71. Although “the wickedness of man was great in the earth” (Gen 6:5) and the Lord “was sorry that he had made man on the earth” (Gen 6:6), nonetheless, through Noah, who remained innocent and just, God decided to open a path of salvation. In this way he gave humanity the chance of a new beginning. All it takes is one good person to restore hope!
Not only did the Pentateuch offer a Sabbath every seventh day, but God also provided for the renewal of sabbaticals and jubilees:
The biblical tradition clearly shows that this renewal entails recovering and respecting the rhythms inscribed in nature by the hand of the Creator. We see this, for example, in the law of the Sabbath. On the seventh day, God rested from all his work.
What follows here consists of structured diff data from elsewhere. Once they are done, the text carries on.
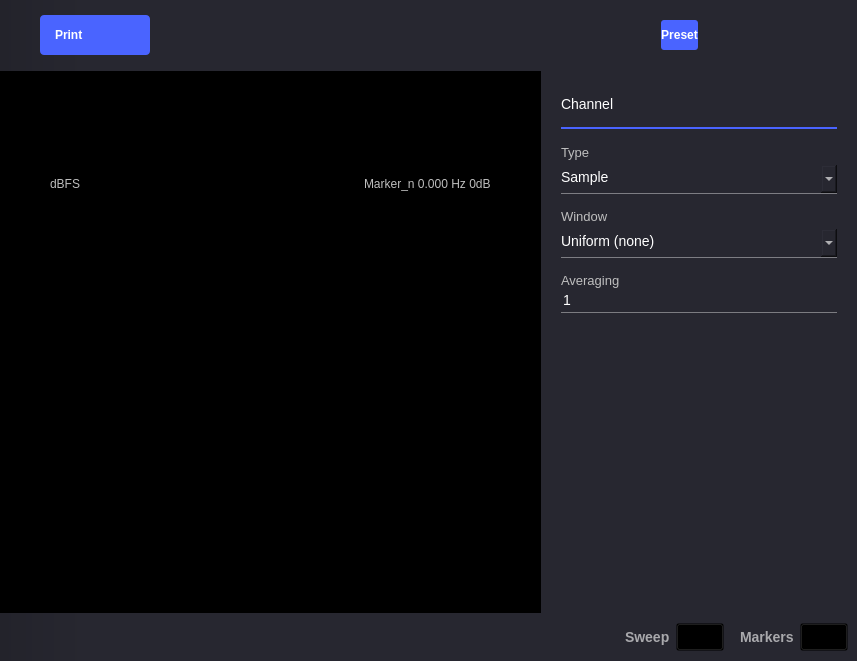
Before: the Qt Designer form ui/spectrum_analyzer.ui in analogdevicesinc/scopy, drawn with Qt 5.
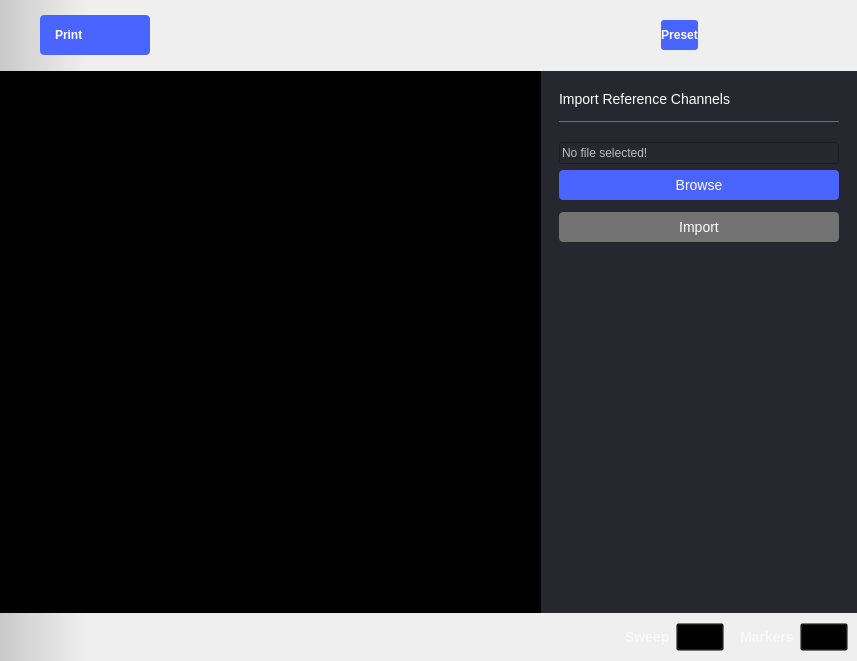
After: the same form once the commit is applied. The open tabs and pages were chosen to show the change. Icons and pictures are not drawn. Custom widgets are drawn as their Qt base class.

Commit message: SpectrumAnalyzer: add reference waveform GUI

Patch:
```diff
--- a/ui/spectrum_analyzer.ui
+++ b/ui/spectrum_analyzer.ui
@@ -41,18 +41,10 @@
       </size>
      </property>
      <property name="styleSheet">
-      <string notr="true">QWidget
-{
-  background-color: none;
-  color: rgb(190, 190, 190);
-  /*font: 10pt;*/
-  font-style: normal;
-  font-weight: normal;
-}
-
+      <string notr="true">
 QWidget#mainWidget
 {
-background-color: qlineargradient(spread:pad, x1:0, y1:0, x2:0.1, y2:0, stop:0 rgba(35, 35, 43, 255), stop:1 rgba(39, 39, 48, 255));
+background-color: qlineargradient(spread:pad, x1:0, y1:0, x2:0.1, y2:0, stop:0 rgba(0, 0, 0, 40), stop:1 transparent);
 }
 
 /* QComboBoxes*/
@@ -420,16 +412,16 @@
            <property name="verticalSpacing">
             <number>10</number>
            </property>
-           <item row="3" column="0">
-            <layout class="QHBoxLayout" name="hLayout_plotBottomBar">
-             <property name="spacing">
-              <number>0</number>
-             </property>
-            </layout>
-           </item>
            <item row="2" column="0">
             <widget class="adiscope::MarkerTable" name="markerTable" native="true"/>
            </item>
+           <item row="3" column="0">
+            <layout class="QHBoxLayout" name="hLayout_plotBottomBar">
+             <property name="spacing">
+              <number>0</number>
+             </property>
+            </layout>
+           </item>
            <item row="0" column="0">
             <layout class="QHBoxLayout" name="hLayout_plotTopBar">
              <property name="spacing">
@@ -513,7 +505,7 @@
               </sizepolicy>
              </property>
              <property name="currentIndex">
-              <number>2</number>
+              <number>0</number>
              </property>
              <widget class="QWidget" name="channelSettings">
               <layout class="QVBoxLayout" name="verticalLayout_4">
@@ -572,22 +564,6 @@
                  </property>
                 </widget>
                </item>
-               <item>
-                <spacer name="verticalSpacer_3">
-                 <property name="orientation">
-                  <enum>Qt::Vertical</enum>
-                 </property>
-                 <property name="sizeType">
-                  <enum>QSizePolicy::Fixed</enum>
-                 </property>
-                 <property name="sizeHint" stdset="0">
-                  <size>
-                   <width>10</width>
-                   <height>0</height>
-                  </size>
-                 </property>
-                </spacer>
-               </item>
                <item>
                 <layout class="QVBoxLayout" name="verticalLayout_10">
                  <property name="spacing">
@@ -702,6 +678,41 @@
                  </item>
                 </layout>
                </item>
+               <item>
+                <widget class="QPushButton" name="btnSnapshot">
+                 <property name="styleSheet">
+                  <string notr="true">QPushButton{
+  width: 175px;
+  height: 30px;
+  border-radius: 4px;
+  background-color: #4a64ff;
+  
+  font-size: 14px;
+  font-weight: normal;
+  font-style: normal;
+  text-align: center;
+  color: #ffffff;
+}
+
+
+QPushButton:disabled {
+  background-color: grey;
+  color:white;
+}
+
+QPushButton:pressed {
+  background-color: #2a44df;
+}
+
+QPushButton:hover {
+	background-color: #4a34ff;
+}</string>
+                 </property>
+                 <property name="text">
+                  <string>Snapshot</string>
+                 </property>
+                </widget>
+               </item>
                <item>
                 <spacer name="verticalSpacer_4">
                  <property name="orientation">
@@ -715,6 +726,22 @@
                  </property>
                 </spacer>
                </item>
+               <item>
+                <spacer name="verticalSpacer_3">
+                 <property name="orientation">
+                  <enum>Qt::Vertical</enum>
+                 </property>
+                 <property name="sizeType">
+                  <enum>QSizePolicy::Fixed</enum>
+                 </property>
+                 <property name="sizeHint" stdset="0">
+                  <size>
+                   <width>10</width>
+                   <height>0</height>
+                  </size>
+                 </property>
+                </spacer>
+               </item>
               </layout>
              </widget>
              <widget class="QWidget" name="generalSettings">
@@ -1466,41 +1493,9 @@
                  </item>
                 </layout>
                </item>
-               <item>
-                <spacer name="verticalSpacer_7">
-                 <property name="orientation">
-                  <enum>Qt::Vertical</enum>
-                 </property>
-                 <property name="sizeType">
-                  <enum>QSizePolicy::Fixed</enum>
-                 </property>
-                 <property name="sizeHint" stdset="0">
-                  <size>
-                   <width>0</width>
-                   <height>20</height>
-                  </size>
-                 </property>
-                </spacer>
-               </item>
                <item>
                 <layout class="QVBoxLayout" name="markerFreqPosLayout"/>
                </item>
-               <item>
-                <spacer name="verticalSpacer_8">
-                 <property name="orientation">
-                  <enum>Qt::Vertical</enum>
-                 </property>
-                 <property name="sizeType">
-                  <enum>QSizePolicy::Fixed</enum>
-                 </property>
-                 <property name="sizeHint" stdset="0">
-                  <size>
-                   <width>0</width>
-                   <height>15</height>
-                  </size>
-                 </property>
-                </spacer>
-               </item>
                <item>
                 <layout class="QHBoxLayout" name="horizontalLayout_10">
                  <property name="spacing">
@@ -1872,6 +1867,223 @@
                  </property>
                 </spacer>
                </item>
+               <item>
+                <spacer name="verticalSpacer_7">
+                 <property name="orientation">
+                  <enum>Qt::Vertical</enum>
+                 </property>
+                 <property name="sizeType">
+                  <enum>QSizePolicy::Fixed</enum>
+                 </property>
+                 <property name="sizeHint" stdset="0">
+                  <size>
+                   <width>0</width>
+                   <height>20</height>
+                  </size>
+                 </property>
+                </spacer>
+               </item>
+               <item>
+                <spacer name="verticalSpacer_8">
+                 <property name="orientation">
+                  <enum>Qt::Vertical</enum>
+                 </property>
+                 <property name="sizeType">
+                  <enum>QSizePolicy::Fixed</enum>
+                 </property>
+                 <property name="sizeHint" stdset="0">
+                  <size>
+                   <width>0</width>
+                   <height>15</height>
+                  </size>
+                 </property>
+                </spacer>
+               </item>
+              </layout>
+             </widget>
+             <widget class="QWidget" name="addReference">
+              <layout class="QVBoxLayout" name="verticalLayout_13">
+               <property name="leftMargin">
+                <number>18</number>
+               </property>
+               <property name="topMargin">
+                <number>20</number>
+               </property>
+               <property name="rightMargin">
+                <number>18</number>
+               </property>
+               <property name="bottomMargin">
+                <number>0</number>
+               </property>
+               <item>
+                <layout class="QVBoxLayout" name="verticalLayout_14">
+                 <item>
+                  <widget class="QLabel" name="label">
+                   <property name="styleSheet">
+                    <string notr="true"> color: white;
+    font-size: 14px;
+    font-weight: normal;</string>
+                   </property>
+                   <property name="text">
+                    <string>Import Reference Channels</string>
+                   </property>
+                  </widget>
+                 </item>
+                 <item>
+                  <spacer name="verticalSpacer_13">
+                   <property name="orientation">
+                    <enum>Qt::Vertical</enum>
+                   </property>
+                   <property name="sizeType">
+                    <enum>QSizePolicy::Fixed</enum>
+                   </property>
+                   <property name="sizeHint" stdset="0">
+                    <size>
+                     <width>20</width>
+                     <height>8</height>
+                    </size>
+                   </property>
+                  </spacer>
+                 </item>
+                 <item>
+                  <widget class="Line" name="line_5">
+                   <property name="maximumSize">
+                    <size>
+                     <width>16777215</width>
+                     <height>1</height>
+                    </size>
+                   </property>
+                   <property name="styleSheet">
+                    <string notr="true">color: #4A64FF;</string>
+                   </property>
+                   <property name="frameShadow">
+                    <enum>QFrame::Plain</enum>
+                   </property>
+                   <property name="orientation">
+                    <enum>Qt::Horizontal</enum>
+                   </property>
+                  </widget>
+                 </item>
+                 <item>
+                  <spacer name="verticalSpacer_14">
+                   <property name="orientation">
+                    <enum>Qt::Vertical</enum>
+                   </property>
+                   <property name="sizeType">
+                    <enum>QSizePolicy::Fixed</enum>
+                   </property>
+                   <property name="sizeHint" stdset="0">
+                    <size>
+                     <width>20</width>
+                     <height>14</height>
+                    </size>
+                   </property>
+                  </spacer>
+                 </item>
+                 <item>
+                  <widget class="QLineEdit" name="fileLineEdit">
+                   <property name="enabled">
+                    <bool>false</bool>
+                   </property>
+                   <property name="text">
+                    <string>No file selected!</string>
+                   </property>
+                   <property name="readOnly">
+                    <bool>true</bool>
+                   </property>
+                  </widget>
+                 </item>
+                 <item>
+                  <widget class="QPushButton" name="btnBrowseFile">
+                   <property name="styleSheet">
+                    <string notr="true">QPushButton {
+  min-height: 30px;
+  max-height: 30px;
+
+  border: 0px;
+  border-radius: 4px;
+
+  background-color: #4a64ff;
+  color: #ffffff;
+
+  font-size: 14px;
+}
+
+QPushButton:pressed {
+  background-color: #2a44df;
+}
+
+QPushButton:hover {
+	background-color: #4a34ff;
+}
+
+QPushButton:disabled {
+background-color: #727273;
+}</string>
+                   </property>
+                   <property name="text">
+                    <string>Browse</string>
+                   </property>
+                  </widget>
+                 </item>
+                 <item>
+                  <widget class="adiscope::ImportSettings" name="importSettings" native="true">
+                   <property name="enabled">
+                    <bool>false</bool>
+                   </property>
+                  </widget>
+                 </item>
+                 <item>
+                  <widget class="QPushButton" name="btnImport">
+                   <property name="enabled">
+                    <bool>false</bool>
+                   </property>
+                   <property name="styleSheet">
+                    <string notr="true">QPushButton {
+  min-height: 30px;
+  max-height: 30px;
+
+  border: 0px;
+  border-radius: 4px;
+
+  background-color: #4a64ff;
+  color: #ffffff;
+
+  font-size: 14px;
+}
+
+QPushButton:pressed {
+  background-color: #2a44df;
+}
+
+QPushButton:hover {
+	background-color: #4a34ff;
+}
+
+QPushButton:disabled {
+background-color: #727273;
+}</string>
+                   </property>
+                   <property name="text">
+                    <string>Import</string>
+                   </property>
+                  </widget>
+                 </item>
+                 <item>
+                  <spacer name="verticalSpacer_12">
+                   <property name="orientation">
+                    <enum>Qt::Vertical</enum>
+                   </property>
+                   <property name="sizeHint" stdset="0">
+                    <size>
+                     <width>20</width>
+                     <height>40</height>
+                    </size>
+                   </property>
+                  </spacer>
+                 </item>
+                </layout>
+               </item>
               </layout>
              </widget>
             </widget>
@@ -1898,6 +2110,26 @@
         <item>
          <layout class="QHBoxLayout" name="channelsList"/>
         </item>
+        <item>
+         <widget class="adiscope::CustomPushButton" name="btnAddRef">
+          <property name="text">
+           <string/>
+          </property>
+          <property name="icon">
+           <iconset resource="../resources/resources.qrc">
+            <normaloff>:/menu/add.svg</normaloff>:/menu/add.svg</iconset>
+          </property>
+          <property name="checkable">
+           <bool>true</bool>
+          </property>
+          <property name="checked">
+           <bool>false</bool>
+          </property>
+          <property name="flat">
+           <bool>true</bool>
+          </property>
+         </widget>
+        </item>
         <item>
          <spacer name="horizontalSpacer_6">
           <property name="orientation">
@@ -2040,6 +2272,12 @@
    <extends>QPushButton</extends>
    <header>customPushButton.hpp</header>
   </customwidget>
+  <customwidget>
+   <class>adiscope::RunSingleWidget</class>
+   <extends>QWidget</extends>
+   <header>runsinglewidget.h</header>
+   <container>1</container>
+  </customwidget>
   <customwidget>
    <class>adiscope::CustomSwitch</class>
    <extends>QPushButton</extends>
@@ -2052,9 +2290,9 @@
    <container>1</container>
   </customwidget>
   <customwidget>
-   <class>adiscope::RunSingleWidget</class>
+   <class>adiscope::ImportSettings</class>
    <extends>QWidget</extends>
-   <header>runsinglewidget.h</header>
+   <header>osc_import_settings.h</header>
    <container>1</container>
   </customwidget>
  </customwidgets>
```
The commit also changes 2 other files.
He commanded Israel to set aside each seventh day as a day of rest, a Sabbath, (cf. Gen 2:2-3; Ex 16:23; 20:10). Similarly, every seven years, a sabbatical year was set aside for Israel, a complete rest for the land (cf. Lev 25:1-4), when sowing was forbidden and one reaped only what was necessary to live on and to feed one’s household (cf. Lev 25:4-6). Finally, after seven weeks of years, which is to say forty-nine years, the Jubilee was celebrated as a year of general forgiveness and “liberty throughout the land for all its inhabitants” (cf. Lev 25:10). This law came about as an attempt to ensure balance and fairness in their relationships with others and with the land on which they lived and worked.
I can only imagine if countries who styled themselves as loyal to the Judeo-Christian tradition were to adopt such measures in their working life. In addition, those who emptied their lands of produce were considered lawbreakers:
At the same time, it was an acknowledgment that the gift of the earth with its fruits belongs to everyone. Those who tilled and kept the land were obliged to share its fruits, especially with the poor, with widows, orphans and foreigners in their midst: “When you reap the harvest of your land, you shall not reap your field to its very border, neither shall you gather the gleanings after the harvest. And you shall not strip your vineyard bare, neither shall you gather the fallen grapes of your vineyard; you shall leave them for the poor and for the sojourner” (Lev 19:9-10).
It would be interesting to see how many supporters of the Ten Commandments were likewise supportive of these cultural efforts to provide for the needy. I think especially of those who criticize the socialist instincts of modern society by suggesting that somehow, the poor had it better when relying on the random generosity of churches and other givers, rather than on law and culture.